(The data begins)
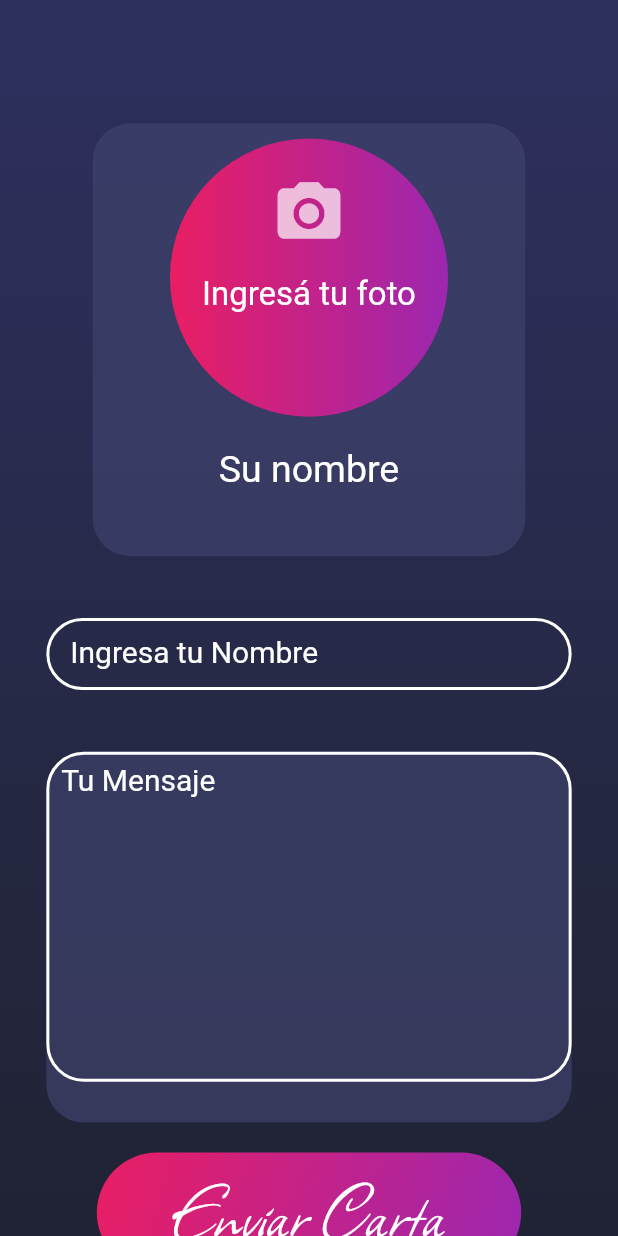
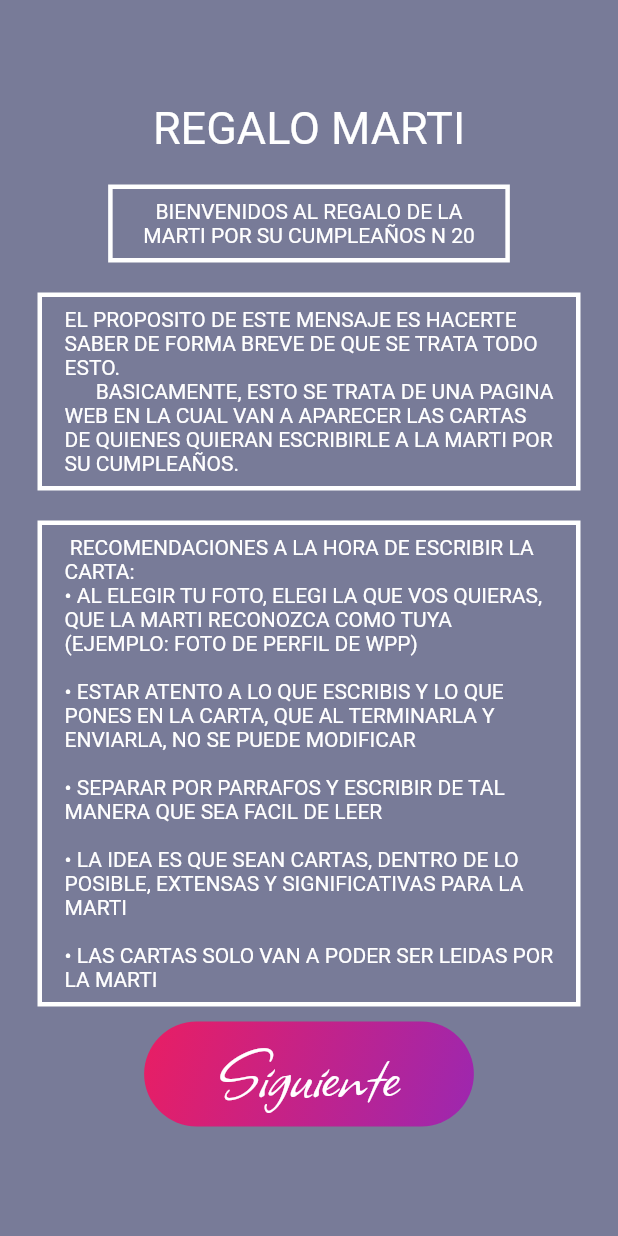
Before and after one commit to agusci21/cumple_mar_mobile, a Flutter app: the screen it shows after launch, on a phone screen of 412 x 824 dp. Run offline on Flutter 3.47's test engine with Material 2 defaults, Android fonts, the phone set to English and light mode, and no system bars; our stand-ins replace image_picker.

Commit message:
pagina inicio

```diff
--- a/lib/main.dart
+++ b/lib/main.dart
@@ -1,4 +1,5 @@
 import 'package:cumple_mar_mobile/pages/create_card_page.dart';
+import 'package:cumple_mar_mobile/pages/initial_page.dart';
 import 'package:cumple_mar_mobile/services/cards_services.dart';
 import 'package:cumple_mar_mobile/services/validations_service.dart';
 import 'package:flutter/material.dart';
@@ -11,9 +12,10 @@ class MyApp extends StatelessWidget {
   Widget build(BuildContext context) {
     return MaterialApp(
       debugShowCheckedModeBanner: false,
-      initialRoute: 'home',
+      initialRoute: 'initial',
       routes: {
-        'home' : (_) => CreateCardPage()
+        'initial': (_) => InitialPage(),
+        'home'   : (_) => CreateCardPage(),
       },
     );
   }
--- /dev/null
+++ b/lib/pages/initial_page.dart
@@ -0,0 +1,142 @@
+import 'package:flutter/material.dart';
+
+
+class InitialPage extends StatelessWidget {
+
+  @override
+  Widget build(BuildContext context) {
+    return Scaffold(
+      backgroundColor: Color.fromRGBO(62, 66, 107, 0.7),
+      body: _Body()
+   );
+  }
+}
+
+class _Body extends StatelessWidget {
+
+  @override
+  Widget build(BuildContext context) {
+    final double sh = MediaQuery.of(context).size.height;
+    final double sw = MediaQuery.of(context).size.width;
+    final String texto2 = '''EL PROPOSITO DE ESTE MENSAJE ES HACERTE SABER DE FORMA BREVE DE QUE SE TRATA TODO ESTO.
+      BASICAMENTE, ESTO SE TRATA DE UNA PAGINA WEB EN LA CUAL VAN A APARECER LAS CARTAS DE QUIENES QUIERAN ESCRIBIRLE A LA MARTI POR SU CUMPLEAÑOS.''';
+    final String texto3 = ''' RECOMENDACIONES A LA HORA DE ESCRIBIR LA CARTA:
+•	AL ELEGIR TU FOTO, ELEGI LA QUE VOS QUIERAS, QUE LA MARTI RECONOZCA COMO TUYA (EJEMPLO: FOTO DE PERFIL DE WPP)
+
+•	ESTAR ATENTO A LO QUE ESCRIBIS Y LO QUE PONES EN LA CARTA, QUE AL TERMINARLA Y ENVIARLA, NO SE PUEDE MODIFICAR
+
+•	SEPARAR POR PARRAFOS Y ESCRIBIR DE TAL MANERA QUE SEA FACIL DE LEER
+
+•	LA IDEA ES QUE SEAN CARTAS, DENTRO DE LO POSIBLE, EXTENSAS Y SIGNIFICATIVAS PARA LA MARTI
+
+•	LAS CARTAS SOLO VAN A PODER SER LEIDAS POR LA MARTI''';
+    final String texto4 = '''MUCHISIMAS GRACIAS POR TOMARTE EL TIEMPO PARA PONER TU PARTE EN ESTE REGALO
+
+LA MARTI VA A RECIBIR LAS CARTAS EL DIA DE SU CUMPLEAÑOS''';
+    final TextStyle textStyle = TextStyle(
+      color: Colors.white,
+      fontSize: 14
+    );
+    return SafeArea(
+      child: Center(
+        child: Padding(
+          padding: const EdgeInsets.symmetric(horizontal: 25),
+          child: SingleChildScrollView(
+            child: Column(
+              crossAxisAlignment: CrossAxisAlignment.center,
+              children: [
+
+                Text('REGALO MARTI', style: textStyle.copyWith(fontSize: 30)),
+
+                _BoxWhiteBorder(
+                  width: sw * 0.65,
+                  child: Text('BIENVENIDOS AL REGALO DE LA MARTI POR SU CUMPLEAÑOS N 20',
+                    textAlign: TextAlign.center,
+                    style: textStyle
+                  ),
+                ),
+
+                _BoxWhiteBorder(
+                  child: Text(
+                    texto2,
+                    style: textStyle,
+                  )
+                ),
+
+                _BoxWhiteBorder(
+                  child: Text(texto3, style: textStyle,)
+                ),
+
+                _GradientButtom()
+
+              ],
+            ),
+          ),
+        ),
+      ),
+    );
+  }
+}
+
+class _BoxWhiteBorder extends StatelessWidget {
+
+  final Widget child;
+  final double? width;
+  final double? height;
+
+  const _BoxWhiteBorder({
+    this.width,
+    this.height,
+    required this.child
+  });
+
+  @override
+  Widget build(BuildContext context) {
+    return Container(
+      padding: EdgeInsets.symmetric(horizontal: 15, vertical: 7),
+      margin: EdgeInsets.only(top: 20),
+      height: height,
+      width: width,
+      decoration: BoxDecoration(
+        border: Border.all(
+          width: 3,
+          color: Colors.white
+        )
+      ),
+      child: child
+    );
+  }
+}
+
+class _GradientButtom extends StatelessWidget {
+
+  @override
+  Widget build(BuildContext context) {
+    return MaterialButton(
+      onPressed: (){},
+      child: Container(
+            padding: EdgeInsets.symmetric(horizontal: 50),
+            margin: EdgeInsets.only(top: 10, bottom: 5),
+            decoration: BoxDecoration(
+              borderRadius: BorderRadius.circular(100),
+              gradient: LinearGradient(
+                colors: [
+                  Colors.pink,
+                  Colors.purple
+                ],
+                begin: Alignment.topLeft,
+                end: Alignment.bottomRight
+              )
+            ),
+            child: Text(
+              'Siguiente',
+              style: TextStyle(
+                color: Colors.white,
+                fontSize: 55,
+                fontFamily: 'Allison'
+              ),
+            ),
+          ),
+    );
+  }
+}
```
Also changed, not shown: pubspec.lock, 1 other file.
(The data ends)
→ **Task requirements**: Every line above that contains the word "height" should be reported.

→ **Response area**:
+    final double sh = MediaQuery.of(context).size.height;
+  final double? height;
+    this.height,
+      height: height,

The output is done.